New Data Rate Speed Record: 26 Terabits per second
I remember when we first started running data over UTP cabling – and categories were developed to distinguish what data rates copper cable could handle (Cat 1 for voice, Cat 2 for data transfer of 4 mbps or less, etc). The move to fiber optic cable, and higher data rates in telecommunications technologies over past years has been significant. So, should I find it fascinating to read a story of how researchers set a new transfer rate record of 26 terabits per second over fiber optic cable?
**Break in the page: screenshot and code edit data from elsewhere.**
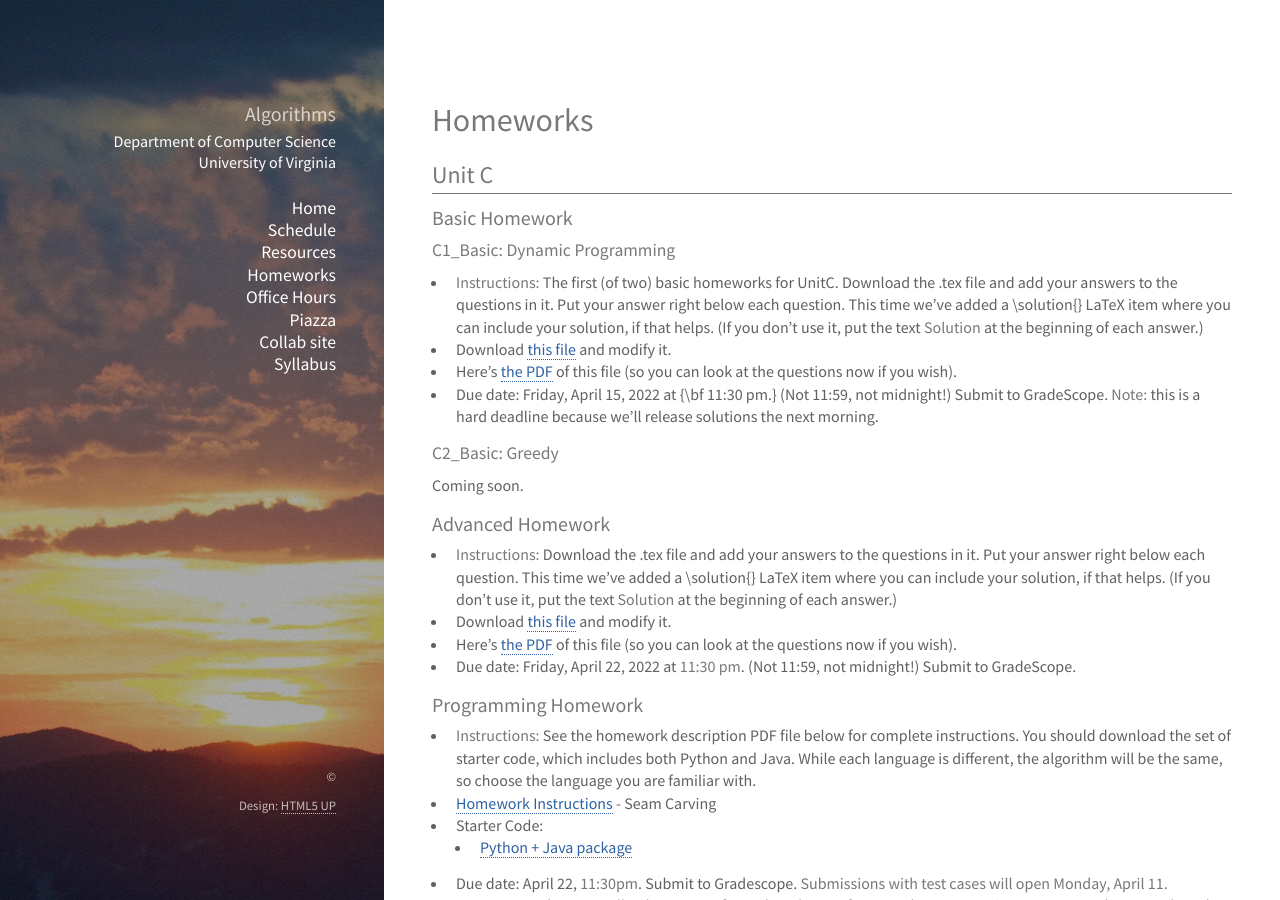
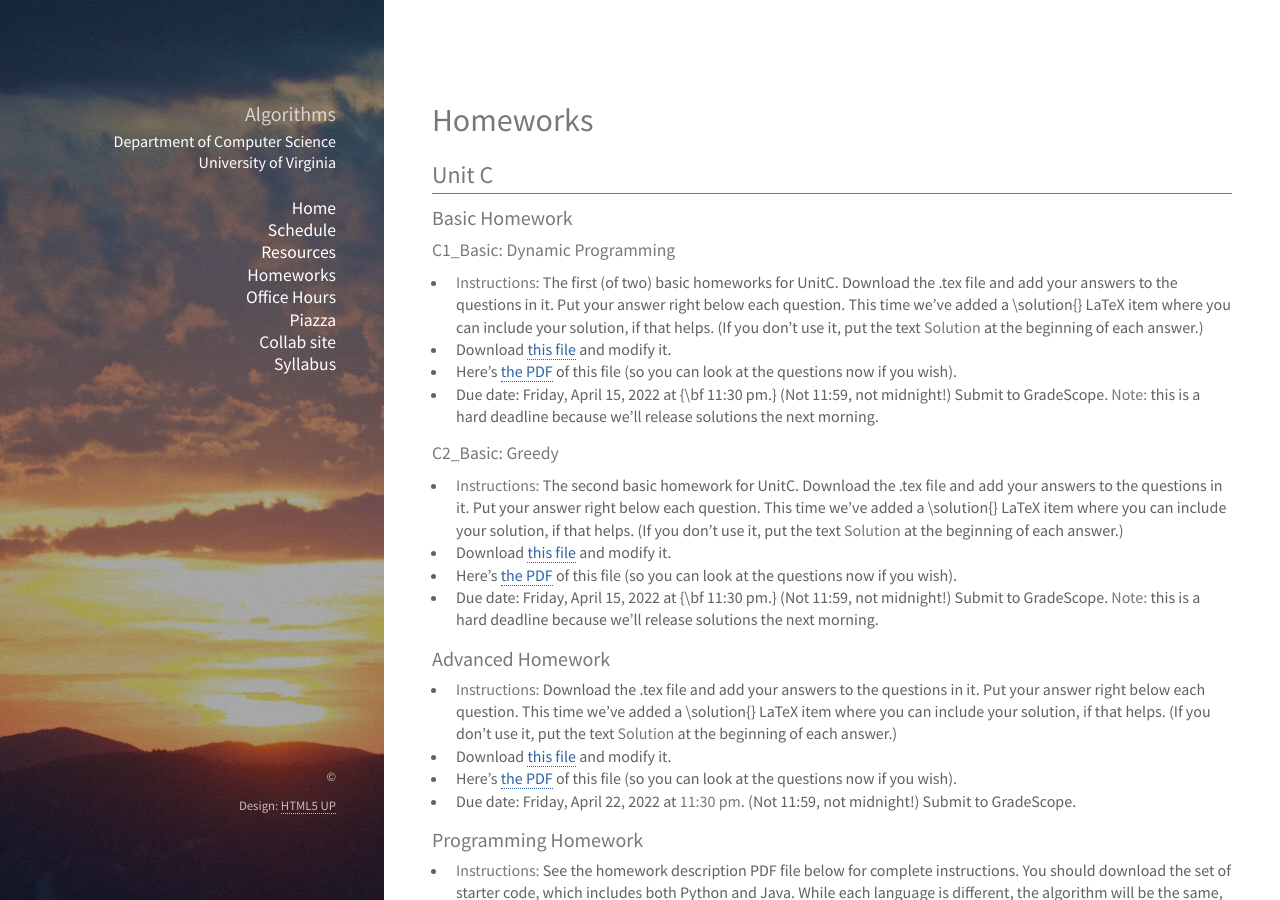
Before and after one commit to uva-cs/cs4102-s22, a Jekyll site: the page built from homework/index.md, in a window 1280 px wide and 900 px high. Built offline with Jekyll 4.4.1, drawn with Linux system fonts in a browser that asks for light colours; nearby versions of some CDN libraries; library files that are not in the unit come from our copies.

Commit message:
Add unit C basic 2

```diff
--- a/homework/index.md
+++ b/homework/index.md
@@ -18,7 +18,10 @@ title: Schedule - CS4102 Algorithms - Spring 2022
 
 #### C2_Basic: Greedy
 
-Coming soon.
+* **Instructions:** The second basic homework for UnitC. Download the .tex file and add your answers to the questions in it. Put your answer right below each question. This time we've added a \solution{} LaTeX item where you can include your solution, if that helps. (If you don't use it, put the text **Solution** at the beginning of each answer.)
+* Download [this file](../unitc/basic/unitc_basic2.tex) and modify it.
+* Here's [the PDF](../unitc/basic/unitc_basic2.pdf) of this file (so you can look at the questions now if you wish).
+* Due date: Friday, April 15, 2022 at {\bf 11:30 pm.} (Not 11:59, not midnight!)  Submit to GradeScope. **Note:** this is a hard deadline because we'll release solutions the next morning.
 
 ### Advanced Homework
 
```
Also changed, not shown: 2 other files.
I couldn’t quite conceive what this really meant until I read this: “At those speeds, the contents of nearly 1,000 high-definition DVDs could be sent down an optical fibre in a second – or the entire Library of Congress collections could be sent in 10 seconds.”
Although this is still in the experimental stages, and the laser technology behind this kind of speed is cost prohibitive, its continued development is eminent as we continue to see the “need for speed” and bandwidth increase through applications like cloud computing, virtual reality and 3-D Hi-definition TV.
The technology behind the speed is called the “fast Fourier transform” which, simply put, encodes data in each different color found in a single laser beam (it seperates more than 300 colors in a single beam of light). Read more about this technology on the nature photonics page, or read this article on the BBC website.